Rather than setting undeliverable targets on apprenticeships we need to take the debate to a higher level. We should have the courage to give today’s young people a firm and irrevocable commitment that we will endeavour to give them an opportunity to develop over their skills and hence employment prospects over their life time. This is, of course inextricably linked with a return to full employment – however that is interpreted in today’s knowledge-driven and service-led economy. It is an aspiration for the long-term.
What I would like to see on August 13th is two first steps: a commitment to the reform of qualifications and a move to a new contract with our young people.
The reform of qualifications is long overdue and must involve the end of A-levels. Ironically Labour has had the blue print ready since the Tomlinson Report was published in 2004 . A high-profile Working Group for 14–19 Reform under the former Chief Inspector of Schools, Sir Mike Tomlinson, recommended replacing GCSEs, the academic A-levels examination, and vocational qualifications with a new single diploma over a ten-year period of reform. Creating a ladder for the ambitious and motivated by facilitating the transition between different qualifications was something that attracted considerable support amongst the educational community. It would be the key first step in creating an over-arching framework of qualifications that would allow people to progress at any stage in their careers, whatever their age and starting point. Sadly, in the run up to a general election the Blair Government, rejected the idea of an overarching diploma system and instead chose to reform existing qualifications – a decision was partly driven by the desire to placate the Confederation of British Industry. A generation of school-leavers later we are no further forward and have maintained the sharp division between academic and vocational qualifications.
My second suggestion for an August 13th announcement is less specific but would offer a powerful signal of intent. We all now recognise that this current generation of school-leavers have a worse deal than any of their post-war predecessors. I suggest that we should offer them a new psychological contract. Here is my articulation:
We recognise, and expect you to recognise, that personal learning and development takes place through work. We want to give you every opportunity to undertake that learning in what we know to be a changing economic and employment climate. We expect you to grasp the work opportunities that are made available to you. However, we recognise that you are young: it will take you time to appreciate your strengths and weaknesses and to develop the judgment needed in the workplace. You will make mistakes. Our promise to you is that we will be honest about the challenges you face, we will endeavour to give you the support and information you need to make sensible decisions, and we will try to ensure to give you the support and information you need to make sensible decisions, and we will try to ensure that you are not exploited in the workplace.
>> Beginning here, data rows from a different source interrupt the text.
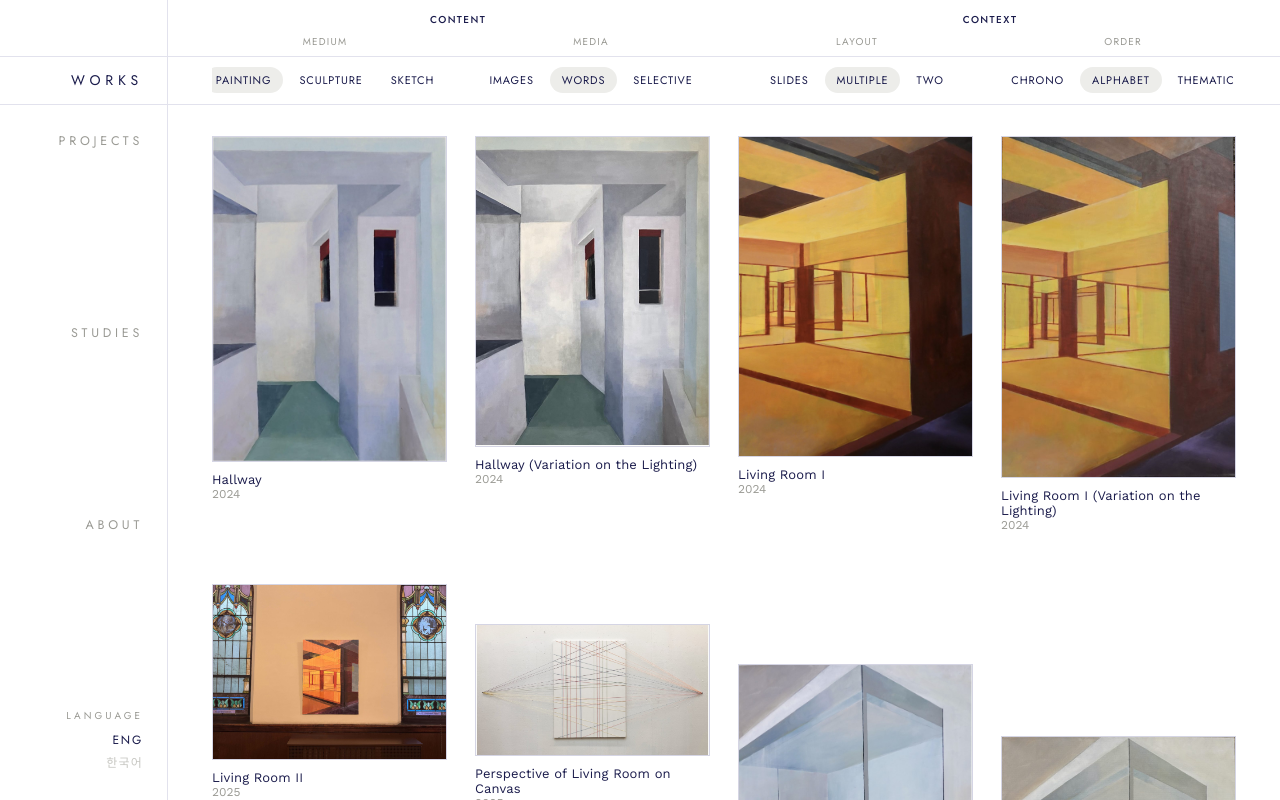
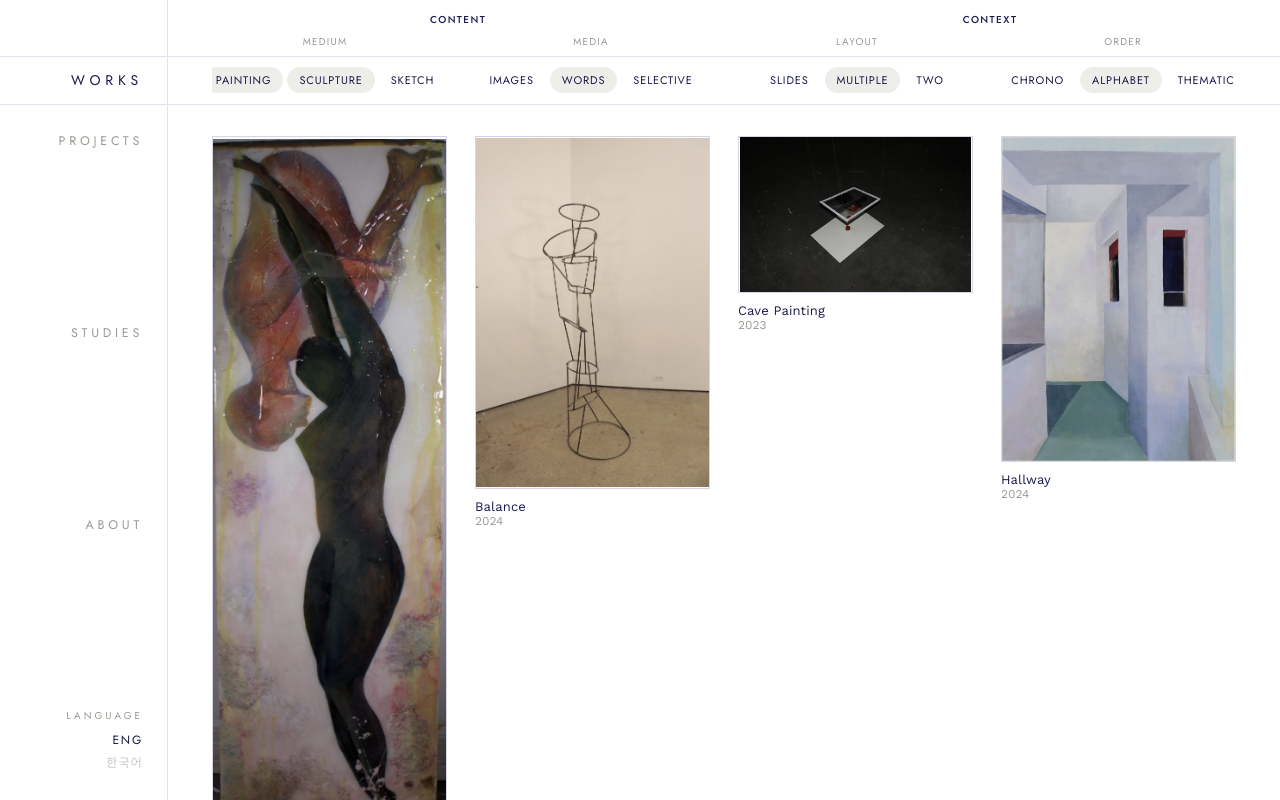
Before and after one commit to Neutrigeno/Portfolio-Website, a React (Vite) app: page / in a window 1280 px wide. Built offline with nearby package versions, Linux system fonts and the light colour scheme.

Commit message:
Add files via upload

```diff
--- a/App.jsx
+++ b/App.jsx
@@ -1759,7 +1759,7 @@ function FilterPills({ options, selected, onSelect, multi }) {
 export default function App() {
   const [lang, setLang] = useState("en");
   const [selectedNav, setSelectedNav] = useState(0); // index into navKeys
-  const [selectedMediums, setSelectedMediums] = useState([0]); // multi-select, at least 1 required
+  const [selectedMediums, setSelectedMediums] = useState([0, 1]); // Painting and Sculpture selected by default
   const [filters, setFilters] = useState({ media: 1, layout: 1, order: 1 });
   const [selectedWork, setSelectedWork] = useState(null); // artwork object when a works-detail page is open
   const [aboutSections, setAboutSections] = useState({ description: true, bio: false, contact: false });
@@ -2244,10 +2244,10 @@ export default function App() {
                       spanScale={filters.layout === 2 ? 2 : 1}
                       columnWidth={columnWidth}
                       gridColumn={filters.layout === 1 ? (index % galleryColumns) + 1 : undefined}
-                      verticalGap={filters.layout === 1 ? 80 : 28}
+                      verticalGap={filters.layout === 1 ? 48 : 28}
                       topOffset={
                         filters.layout === 1 && index >= galleryColumns
-                          ? [0, 40, 80, 120][index % galleryColumns]
+                          ? [0, 20, 40, 60][index % galleryColumns]
                           : 0
                       }
                     />
```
There would be much work required to move beyond a general statement and to develop the specific policies that would make it a reality. However, a declaration of this sort on August 13th could mark the beginning of a long-term programme of social change and transition. Importantly it could get us away from the sterile and pointless debates that will dominate the headlines that day. Labour under Keir Starmer will need to raise its game and this is a first opportunity to show that it is willing and capable of doing so.